Definition Amino acids are the building blocks of polypeptides and proteins and play important roles in metabolic pathway, gene expression, and cell signal transduction regulation....
BCAA supplements: a muscle myth?

Branched Chain Amino Acids

Definition The branched-chain amino acids or BCAAs, leucine, isoleucine, and valine are three of the nine nutritionally essential amino acids. These three ingredients form a...
Sulfuric acid

Sulfuric Acid

Definition Sulfuric acid (sulphuric acid) is a corrosive mineral acid with an oily, glassy appearance that gave it its earlier name of oil of vitriol....
Bile salt action in the gut

Bile Salts

Definition Bile salts are found in bile, a secretion produced by liver cells to aid digestion. Although bile is 95% water, bile salts are its...
The salivary glands

Submandibular Gland

Definition Submandibular glands are the second-largest salivary gland type, producing around 65% of our saliva when unstimulated (at rest). Located under the jaw, the exocrine...
Metaphase I

Metaphase I

Definition The first metaphase of meisosis I encompasses the alignment of paired chromosomes along the center (metaphase plate) of a cell, ensuring that two complete...
Prophase II

Prophase II

Definition During prophase II of meiosis II, four important steps occur. These are the condensing of chromatin into chromosomes, disintegration of the nuclear envelope, migration...

The Importance of Decomposers to the Overall Biogeochemical Cycle

The organisms that occupy the decomposer trophic level of the food web on Earth are vital to the existence of life on the planet. Bacteria, fungi and worms take the dead and decaying material and break it down (decomposition) so that the components can be recycled through the biogeochemical cycles. If there were no decomposers, plants would not be able to get nitrogen from the atmosphere to use in their biological processes, and some of the trace elements essential for life would remain bound up in rotting organic material. This would cause a chain reaction that would interrupt the natural flow of energy and molecules through the biogeochemical cycles, and result in the death of producers and consumers in the food web as well.
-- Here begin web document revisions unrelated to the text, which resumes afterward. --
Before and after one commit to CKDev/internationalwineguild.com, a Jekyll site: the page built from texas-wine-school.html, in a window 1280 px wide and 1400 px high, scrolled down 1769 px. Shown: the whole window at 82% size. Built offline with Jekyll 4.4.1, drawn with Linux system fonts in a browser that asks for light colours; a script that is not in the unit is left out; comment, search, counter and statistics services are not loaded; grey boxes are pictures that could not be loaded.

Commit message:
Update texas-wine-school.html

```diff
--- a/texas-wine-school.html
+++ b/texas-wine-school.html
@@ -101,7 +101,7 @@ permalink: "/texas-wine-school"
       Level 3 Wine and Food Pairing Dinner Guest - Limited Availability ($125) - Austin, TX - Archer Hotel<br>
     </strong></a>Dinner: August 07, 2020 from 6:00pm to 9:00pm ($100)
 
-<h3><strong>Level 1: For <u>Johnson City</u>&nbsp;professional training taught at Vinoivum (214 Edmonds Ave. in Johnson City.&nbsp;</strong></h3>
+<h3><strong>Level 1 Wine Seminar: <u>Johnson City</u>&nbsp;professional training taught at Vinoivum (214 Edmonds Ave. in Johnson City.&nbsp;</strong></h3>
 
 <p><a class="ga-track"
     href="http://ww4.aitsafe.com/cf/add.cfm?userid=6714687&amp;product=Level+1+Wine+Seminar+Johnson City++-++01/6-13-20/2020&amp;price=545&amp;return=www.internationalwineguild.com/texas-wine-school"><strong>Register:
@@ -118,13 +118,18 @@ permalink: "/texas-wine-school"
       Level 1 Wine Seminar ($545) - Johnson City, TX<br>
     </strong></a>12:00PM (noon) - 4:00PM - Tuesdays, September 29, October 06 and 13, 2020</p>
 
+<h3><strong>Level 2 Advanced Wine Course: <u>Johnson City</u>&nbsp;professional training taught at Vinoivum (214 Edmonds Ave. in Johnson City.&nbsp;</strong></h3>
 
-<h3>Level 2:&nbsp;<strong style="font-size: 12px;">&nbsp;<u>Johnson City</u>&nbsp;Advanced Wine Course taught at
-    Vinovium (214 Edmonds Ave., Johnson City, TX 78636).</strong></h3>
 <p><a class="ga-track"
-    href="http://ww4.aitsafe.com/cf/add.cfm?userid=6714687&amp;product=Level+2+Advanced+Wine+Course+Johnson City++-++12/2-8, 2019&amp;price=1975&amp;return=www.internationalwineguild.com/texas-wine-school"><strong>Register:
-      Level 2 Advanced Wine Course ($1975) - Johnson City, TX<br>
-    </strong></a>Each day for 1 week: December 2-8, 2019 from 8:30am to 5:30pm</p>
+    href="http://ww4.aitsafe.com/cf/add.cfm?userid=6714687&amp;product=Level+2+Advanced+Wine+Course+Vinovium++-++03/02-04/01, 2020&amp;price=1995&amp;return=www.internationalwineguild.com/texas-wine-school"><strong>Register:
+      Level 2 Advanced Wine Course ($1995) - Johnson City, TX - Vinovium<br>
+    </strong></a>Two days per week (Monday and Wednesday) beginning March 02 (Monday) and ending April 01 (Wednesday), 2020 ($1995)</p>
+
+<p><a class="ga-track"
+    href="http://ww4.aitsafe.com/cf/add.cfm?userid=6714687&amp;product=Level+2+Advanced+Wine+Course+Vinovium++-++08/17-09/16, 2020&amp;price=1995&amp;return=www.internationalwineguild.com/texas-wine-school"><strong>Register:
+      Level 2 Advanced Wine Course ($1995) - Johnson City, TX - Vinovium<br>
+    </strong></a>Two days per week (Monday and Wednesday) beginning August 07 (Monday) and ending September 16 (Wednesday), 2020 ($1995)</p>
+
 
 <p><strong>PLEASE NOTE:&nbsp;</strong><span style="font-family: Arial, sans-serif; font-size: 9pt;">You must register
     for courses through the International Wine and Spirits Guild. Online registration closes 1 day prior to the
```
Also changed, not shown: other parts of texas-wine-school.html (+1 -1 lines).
Soil food web
The image above shows the interdependence of all the components in the soil food web. If one trophic level is impaired or eliminated, the entire system will be affected.


  • OpenStax, Biology. OpenStax. May 20, 2013. http://cnx.org/content/col11448/latest/